Highly placed sources in the Law Ministry said on Friday that while the government is likely to file a review in the coming days, it is also mulling the option of bringing a constitutional amendment bill if it gets the support of the political parties.
While there is unanimity among political parties against the SC verdict, government would move cautiously before amending the Constitution.
In its July 10 verdict, the apex court had struck down a provision in the electoral law that protects a convicted lawmaker from disqualification on the ground of pendency of appeal in higher courts.
It had also made it clear that MPs, MLAs and MLCs would stand disqualified on the date of conviction.
“We also hold that the provisions of Article 101(3) (a) and 190(3) (a) of the Constitution expressly prohibit Parliament to defer the date from which the disqualification will come into effect in case of a sitting member of Parliament or a State Legislature.
“Parliament, therefore, has exceeded its powers conferred by the Constitution in enacting sub-section (4) of Section 8 of the (RP) Act and accordingly sub-section (4) of Section 8 of the Act is ultra vires to the Constitution,” it had said.
The Constitutional amendment bill is likely to deal with this part of the judgement.
“Talks with various political parties are on...whatever decision is taken will be based on consensus,” Law Minister Kapil Sibal had said recently on the issue.

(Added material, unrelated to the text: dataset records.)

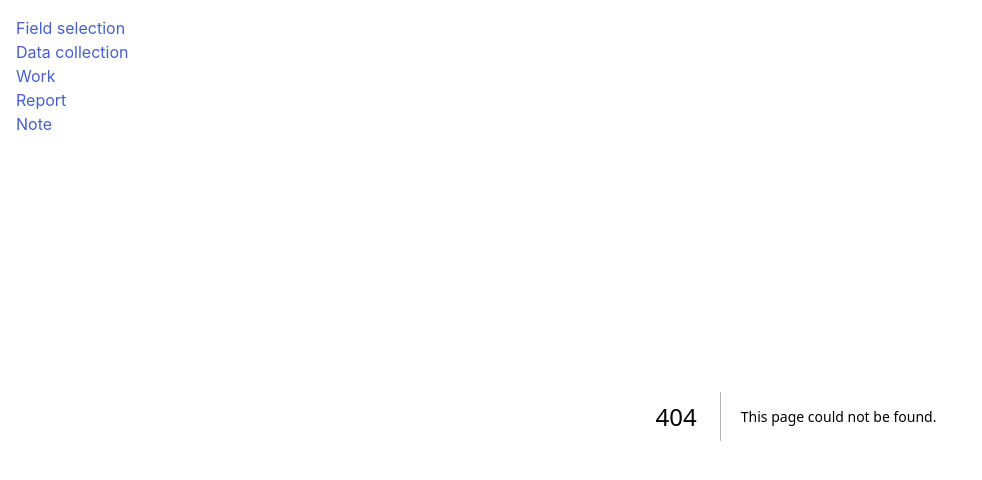
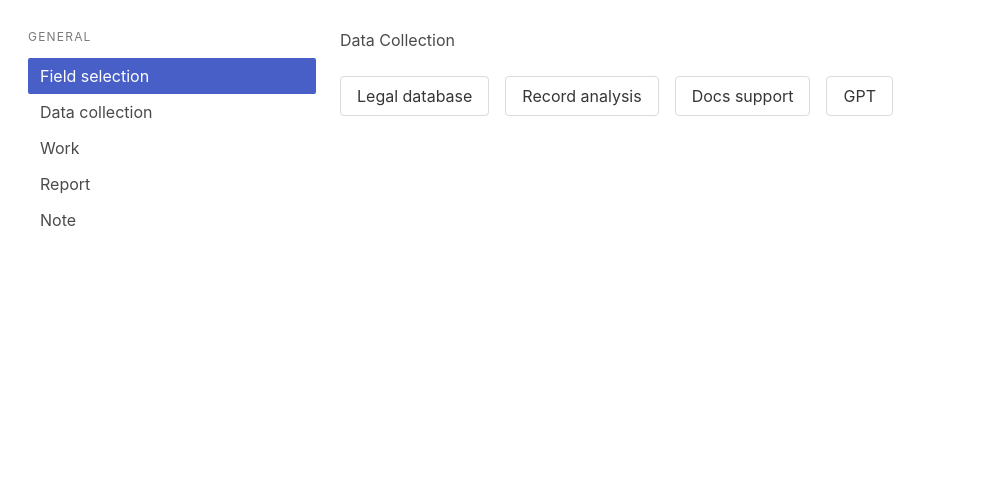
Before and after one commit to hsinpa/standard_procedural, a Next.js app: page /data_collection in a window 1280 px wide. Before the commit this address had no page. Shown: the top 480 px of the page, without its empty margins (0-982 px from the left). Built offline with nearby package versions, Linux system fonts and the light colour scheme.

Commit message:
Add fake button to each page

```diff
--- a/next.config.js
+++ b/next.config.js
@@ -4,7 +4,8 @@ const path = require('path')
 console.log(__dirname);
 
 const nextConfig = {
-    sassOptions: {
+  output: 'export',
+  sassOptions: {
     includePaths: [path.join(__dirname, 'styles')],
   }
 }
--- /dev/null
+++ b/src/app/data_collection/page.tsx
@@ -0,0 +1,16 @@
+import React from 'react';
+
+const DataCollectionPage  = () => {
+    return <div>
+		<h2>Data Collection</h2><br></br>
+
+        <div className='url_content'>
+            <a className='button' href="https://chat.openai.com/"  target="_blank" rel="noopener noreferrer">Legal database</a>
+            <a className='button' href="https://chat.openai.com/"  target="_blank" rel="noopener noreferrer">Record analysis</a>
+            <a className='button' href="https://chat.openai.com/" target="_blank" rel="noopener noreferrer">Docs support</a>
+            <a className='button' href="https://chat.openai.com/" target="_blank" rel="noopener noreferrer">GPT</a>
+        </div>
+	</div>;
+}
+
+export default DataCollectionPage;
--- a/src/app/layout.tsx
+++ b/src/app/layout.tsx
@@ -8,9 +8,9 @@ export default function RootLayout({
 }) {
   return (
     <html lang="en">
-      <body>
-        <div className="sidebar"><SideBarDom></SideBarDom></div>
-        <main className="mainContent">{children}</main>
+      <body className="className">
+        <aside className="column"><SideBarDom></SideBarDom></aside>
+        <main className="column is-three-quarters">{children}</main>
       </body>
     </html>
   )
--- a/src/app/page.tsx
+++ b/src/app/page.tsx
@@ -1,11 +1,11 @@
 import Image from 'next/image'
-import {SideBarDom} from './sidebar/SideDomElements'
+import FieldSelectionPage from './field_selection/page'
 import Link from 'next/link'
 
 export default function Home() {
   return (
     <div>
-      <h1>Hello world</h1>
+      <FieldSelectionPage></FieldSelectionPage>
     </div>
   )
 }
--- /dev/null
+++ b/src/app/sidebar/SideDomClient.tsx
@@ -0,0 +1,25 @@
+'use client'
+import { MouseEventHandler, useState } from 'react'
+import Link from 'next/link';
+
+
+function OnSideLinkClick(e: React.MouseEvent<HTMLElement>) {
+
+    let queries = document.querySelectorAll(".menu-list li a");
+    queries.forEach(x=>{
+        x.className="";
+    });
+    e.currentTarget.className="is-active";
+}
+
+export interface SidebarProps {
+    url: string,
+    name: string,
+    default_class: string,
+  }
+
+  export function SidebarLink({url, name, default_class} : SidebarProps) {
+    return (
+      <li><Link onClick={OnSideLinkClick} className={default_class} href={url}>{name}</Link></li>
+    )
+  }
--- a/src/app/sidebar/SideDomElements.tsx
+++ b/src/app/sidebar/SideDomElements.tsx
@@ -1,13 +1,18 @@
-import Image from 'next/image';
-import Link from 'next/link';
+import {SidebarProps, SidebarLink} from './SideDomClient';
 import React from 'react';
 
 export const SideBarDom  = () => {
-  return <ul>
-      <li><Link href="../">Field selection </Link></li>
-      <li><Link href="preparation_stage">Data collection</Link></li>
-      <li><Link href="#">Work</Link></li>
-      <li><Link href="#">Report</Link></li>
-      <li><Link href="#">Note</Link></li>
-    </ul>;
+  return <div className='menu'>
+	<p className="menu-label">
+	General
+	</p>
+
+	<ul className='menu-list'>
+		<SidebarLink name="Field selection" url="field_selection" default_class="is-active"></SidebarLink>
+		<SidebarLink name="Data collection" url="data_collection" default_class=""></SidebarLink>
+		<SidebarLink name="Work" url="work" default_class=""></SidebarLink>
+		<SidebarLink name="Report" url="report" default_class=""></SidebarLink>
+		<SidebarLink name="Note" url="note" default_class=""></SidebarLink>
+	</ul>
+    </div>;
   }
--- a/styles/layout.scss
+++ b/styles/layout.scss
@@ -9,3 +9,14 @@ body {
         flex: 3;
     }
 }
+
+main {
+    .url_content {
+        display: flex;
+        gap: 1em;
+
+        .button {
+
+        }
+    }
+}
```
Also changed, not shown: src/app/field_selection/page.tsx (added, +14 -0 lines), src/app/note/page.tsx (added, +14 -0 lines), src/app/preparation_stage/page.tsx (deleted, +0 -7 lines), src/app/report/page.tsx (added, +14 -0 lines), src/app/work/page.tsx (added, +14 -0 lines).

He had made it clear that the government may approach the apex court for a review of its order and also go for a “legislative remedy” by amending the current laws.